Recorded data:
--------
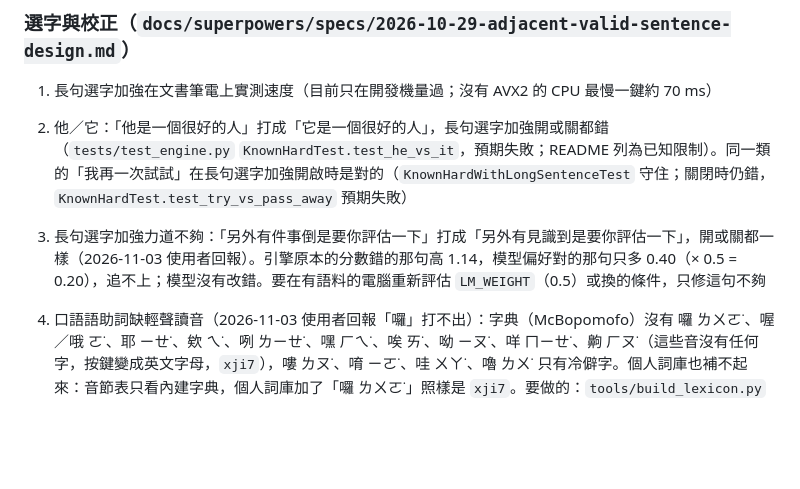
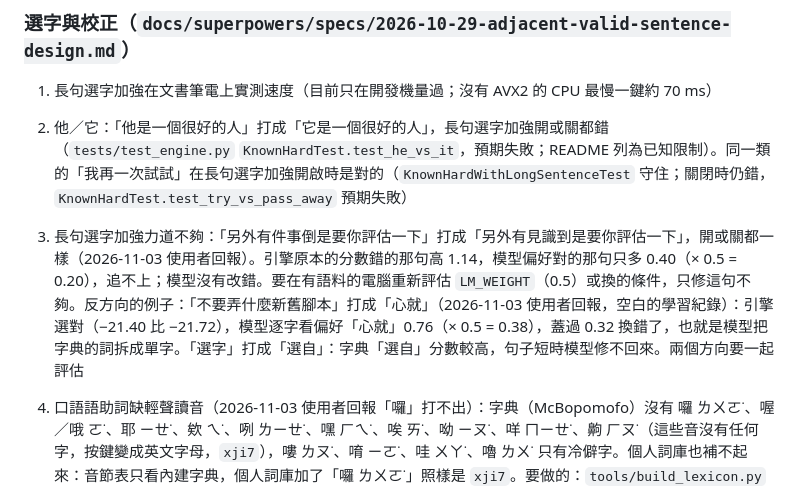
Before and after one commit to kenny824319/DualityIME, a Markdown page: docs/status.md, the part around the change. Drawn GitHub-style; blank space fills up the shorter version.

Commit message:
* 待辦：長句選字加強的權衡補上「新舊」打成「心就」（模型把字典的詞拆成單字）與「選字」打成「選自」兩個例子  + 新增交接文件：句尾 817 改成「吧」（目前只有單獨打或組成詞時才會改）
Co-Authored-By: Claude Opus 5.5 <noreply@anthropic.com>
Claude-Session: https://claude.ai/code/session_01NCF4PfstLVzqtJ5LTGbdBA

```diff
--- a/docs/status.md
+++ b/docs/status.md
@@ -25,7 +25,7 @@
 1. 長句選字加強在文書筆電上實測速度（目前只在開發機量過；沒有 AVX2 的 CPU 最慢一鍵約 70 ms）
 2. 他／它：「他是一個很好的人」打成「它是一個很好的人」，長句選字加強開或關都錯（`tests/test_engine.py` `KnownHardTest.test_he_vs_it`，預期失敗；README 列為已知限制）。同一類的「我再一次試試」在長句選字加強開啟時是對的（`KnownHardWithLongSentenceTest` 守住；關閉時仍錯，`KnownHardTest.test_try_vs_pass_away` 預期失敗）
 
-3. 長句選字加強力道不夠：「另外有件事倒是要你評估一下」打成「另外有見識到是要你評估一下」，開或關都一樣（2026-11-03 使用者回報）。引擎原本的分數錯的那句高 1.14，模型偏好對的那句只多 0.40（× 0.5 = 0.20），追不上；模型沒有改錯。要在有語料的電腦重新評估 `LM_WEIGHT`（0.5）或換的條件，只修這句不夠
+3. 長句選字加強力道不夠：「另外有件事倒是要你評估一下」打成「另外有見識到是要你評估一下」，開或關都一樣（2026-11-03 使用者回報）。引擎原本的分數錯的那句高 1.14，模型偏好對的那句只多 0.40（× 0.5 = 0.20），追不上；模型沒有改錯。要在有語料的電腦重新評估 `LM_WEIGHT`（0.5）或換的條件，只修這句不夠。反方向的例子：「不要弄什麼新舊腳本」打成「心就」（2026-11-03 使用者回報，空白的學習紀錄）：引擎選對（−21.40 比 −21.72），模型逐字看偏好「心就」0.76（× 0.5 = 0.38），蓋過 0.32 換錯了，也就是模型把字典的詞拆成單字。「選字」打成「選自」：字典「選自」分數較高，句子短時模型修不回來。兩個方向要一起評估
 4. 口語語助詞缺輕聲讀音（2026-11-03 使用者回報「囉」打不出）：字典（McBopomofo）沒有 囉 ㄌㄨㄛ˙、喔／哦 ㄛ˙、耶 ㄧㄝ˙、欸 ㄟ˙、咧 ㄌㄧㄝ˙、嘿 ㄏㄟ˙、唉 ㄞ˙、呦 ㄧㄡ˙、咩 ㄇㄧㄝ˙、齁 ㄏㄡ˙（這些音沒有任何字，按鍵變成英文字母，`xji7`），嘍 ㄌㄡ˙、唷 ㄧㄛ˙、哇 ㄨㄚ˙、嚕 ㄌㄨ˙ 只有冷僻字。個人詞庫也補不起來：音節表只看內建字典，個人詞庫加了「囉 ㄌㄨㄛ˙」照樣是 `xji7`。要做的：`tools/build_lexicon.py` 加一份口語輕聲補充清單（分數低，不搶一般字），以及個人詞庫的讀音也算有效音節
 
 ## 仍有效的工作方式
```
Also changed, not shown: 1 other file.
--------
### Assignment
Every line of the data above is to be set down exactly; the pictures are not.

### Exercise result
Before and after one commit to kenny824319/DualityIME, a Markdown page: docs/status.md, the part around the change. Drawn GitHub-style; blank space fills up the shorter version.

Commit message:
* 待辦：長句選字加強的權衡補上「新舊」打成「心就」（模型把字典的詞拆成單字）與「選字」打成「選自」兩個例子  + 新增交接文件：句尾 817 改成「吧」（目前只有單獨打或組成詞時才會改）
Co-Authored-By: Claude Opus 5.5 <noreply@anthropic.com>
Claude-Session: https://claude.ai/code/session_01NCF4PfstLVzqtJ5LTGbdBA

```diff
--- a/docs/status.md
+++ b/docs/status.md
@@ -25,7 +25,7 @@
 1. 長句選字加強在文書筆電上實測速度（目前只在開發機量過；沒有 AVX2 的 CPU 最慢一鍵約 70 ms）
 2. 他／它：「他是一個很好的人」打成「它是一個很好的人」，長句選字加強開或關都錯（`tests/test_engine.py` `KnownHardTest.test_he_vs_it`，預期失敗；README 列為已知限制）。同一類的「我再一次試試」在長句選字加強開啟時是對的（`KnownHardWithLongSentenceTest` 守住；關閉時仍錯，`KnownHardTest.test_try_vs_pass_away` 預期失敗）
 
-3. 長句選字加強力道不夠：「另外有件事倒是要你評估一下」打成「另外有見識到是要你評估一下」，開或關都一樣（2026-11-03 使用者回報）。引擎原本的分數錯的那句高 1.14，模型偏好對的那句只多 0.40（× 0.5 = 0.20），追不上；模型沒有改錯。要在有語料的電腦重新評估 `LM_WEIGHT`（0.5）或換的條件，只修這句不夠
+3. 長句選字加強力道不夠：「另外有件事倒是要你評估一下」打成「另外有見識到是要你評估一下」，開或關都一樣（2026-11-03 使用者回報）。引擎原本的分數錯的那句高 1.14，模型偏好對的那句只多 0.40（× 0.5 = 0.20），追不上；模型沒有改錯。要在有語料的電腦重新評估 `LM_WEIGHT`（0.5）或換的條件，只修這句不夠。反方向的例子：「不要弄什麼新舊腳本」打成「心就」（2026-11-03 使用者回報，空白的學習紀錄）：引擎選對（−21.40 比 −21.72），模型逐字看偏好「心就」0.76（× 0.5 = 0.38），蓋過 0.32 換錯了，也就是模型把字典的詞拆成單字。「選字」打成「選自」：字典「選自」分數較高，句子短時模型修不回來。兩個方向要一起評估
 4. 口語語助詞缺輕聲讀音（2026-11-03 使用者回報「囉」打不出）：字典（McBopomofo）沒有 囉 ㄌㄨㄛ˙、喔／哦 ㄛ˙、耶 ㄧㄝ˙、欸 ㄟ˙、咧 ㄌㄧㄝ˙、嘿 ㄏㄟ˙、唉 ㄞ˙、呦 ㄧㄡ˙、咩 ㄇㄧㄝ˙、齁 ㄏㄡ˙（這些音沒有任何字，按鍵變成英文字母，`xji7`），嘍 ㄌㄡ˙、唷 ㄧㄛ˙、哇 ㄨㄚ˙、嚕 ㄌㄨ˙ 只有冷僻字。個人詞庫也補不起來：音節表只看內建字典，個人詞庫加了「囉 ㄌㄨㄛ˙」照樣是 `xji7`。要做的：`tools/build_lexicon.py` 加一份口語輕聲補充清單（分數低，不搶一般字），以及個人詞庫的讀音也算有效音節
 
 ## 仍有效的工作方式
```
Also changed, not shown: 1 other file.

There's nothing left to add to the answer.